Researchers find that even light use of hookah can affect the lungs

Scientists in the USA have discovered that even light use of hookah can cause changes to the lungs.

Hookah is a way of smoking tobacco, usually sweetened with flavourings or molasses sugar, through a waterpipe. Hookah smoking originated in the Middle East, but its popularity has spread worldwide, including throughout Europe.

The research, published in the American Journal of Respiratory and Critical Care Medicine, focused on the health effects of using hookah for no more than three times per week for fewer than five years.

Researchers studied light hookah smokers alongside non-smokers, comparing factors including lung function and the extent to which people coughed and produced mucus.

The scientists found that hookah smokers coughed more and produced more mucus than non-smokers.

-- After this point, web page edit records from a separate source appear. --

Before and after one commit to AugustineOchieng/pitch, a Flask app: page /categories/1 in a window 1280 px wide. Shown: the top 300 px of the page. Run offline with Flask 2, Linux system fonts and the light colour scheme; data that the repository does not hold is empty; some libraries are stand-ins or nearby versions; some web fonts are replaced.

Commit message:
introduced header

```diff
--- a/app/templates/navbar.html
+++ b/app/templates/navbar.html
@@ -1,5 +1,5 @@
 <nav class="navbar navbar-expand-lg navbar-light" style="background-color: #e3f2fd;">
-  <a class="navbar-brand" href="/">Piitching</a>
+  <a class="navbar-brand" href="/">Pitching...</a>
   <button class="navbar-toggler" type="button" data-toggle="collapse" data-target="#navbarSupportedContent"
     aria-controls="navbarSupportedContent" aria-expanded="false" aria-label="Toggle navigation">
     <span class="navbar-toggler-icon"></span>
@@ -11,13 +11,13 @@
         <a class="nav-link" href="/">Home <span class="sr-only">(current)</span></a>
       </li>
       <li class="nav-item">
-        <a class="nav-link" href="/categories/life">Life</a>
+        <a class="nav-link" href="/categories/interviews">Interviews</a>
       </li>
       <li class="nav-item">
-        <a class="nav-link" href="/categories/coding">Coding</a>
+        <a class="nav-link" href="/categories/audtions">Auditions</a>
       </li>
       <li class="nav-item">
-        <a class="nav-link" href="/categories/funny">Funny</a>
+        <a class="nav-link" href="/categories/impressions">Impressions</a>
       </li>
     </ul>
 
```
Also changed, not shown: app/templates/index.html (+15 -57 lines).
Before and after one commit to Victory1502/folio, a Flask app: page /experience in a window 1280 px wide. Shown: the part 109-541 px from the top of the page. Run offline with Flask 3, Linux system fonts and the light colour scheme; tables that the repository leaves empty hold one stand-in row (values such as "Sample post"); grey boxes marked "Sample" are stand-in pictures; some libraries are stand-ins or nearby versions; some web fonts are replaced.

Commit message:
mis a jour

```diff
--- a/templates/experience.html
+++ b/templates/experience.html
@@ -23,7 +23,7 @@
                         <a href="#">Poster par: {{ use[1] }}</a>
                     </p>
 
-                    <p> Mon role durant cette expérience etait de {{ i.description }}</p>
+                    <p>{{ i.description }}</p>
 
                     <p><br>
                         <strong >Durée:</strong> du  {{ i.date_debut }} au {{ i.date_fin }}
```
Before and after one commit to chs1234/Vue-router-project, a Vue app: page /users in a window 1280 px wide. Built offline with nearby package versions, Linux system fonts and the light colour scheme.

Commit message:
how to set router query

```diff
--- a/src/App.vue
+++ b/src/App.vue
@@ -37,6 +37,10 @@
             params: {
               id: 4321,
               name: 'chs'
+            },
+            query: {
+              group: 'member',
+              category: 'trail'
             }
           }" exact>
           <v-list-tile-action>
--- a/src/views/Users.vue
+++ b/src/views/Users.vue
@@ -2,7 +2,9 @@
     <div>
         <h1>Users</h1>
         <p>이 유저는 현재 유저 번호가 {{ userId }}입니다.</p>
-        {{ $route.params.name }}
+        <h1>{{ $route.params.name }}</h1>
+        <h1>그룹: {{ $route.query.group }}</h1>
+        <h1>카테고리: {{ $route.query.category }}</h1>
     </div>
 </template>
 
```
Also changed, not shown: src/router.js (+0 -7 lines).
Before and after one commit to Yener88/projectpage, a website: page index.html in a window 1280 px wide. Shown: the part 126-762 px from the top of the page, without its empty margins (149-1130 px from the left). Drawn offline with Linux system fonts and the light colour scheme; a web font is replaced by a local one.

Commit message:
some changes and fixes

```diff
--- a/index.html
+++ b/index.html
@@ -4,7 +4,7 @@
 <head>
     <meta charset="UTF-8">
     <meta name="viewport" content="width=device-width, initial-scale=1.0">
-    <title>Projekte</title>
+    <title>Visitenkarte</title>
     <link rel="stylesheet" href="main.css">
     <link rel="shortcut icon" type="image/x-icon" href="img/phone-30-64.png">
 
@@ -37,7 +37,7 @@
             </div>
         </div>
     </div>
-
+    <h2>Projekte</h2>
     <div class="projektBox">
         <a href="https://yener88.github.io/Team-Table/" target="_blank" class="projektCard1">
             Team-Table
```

The study also showed that smoking hookah damaged the cells that line the airways.

In light of their findings, the researchers recommend further, larger studies into the effects of hookah on the lungs.

Read the original news story.

Read the abstract of the journal article.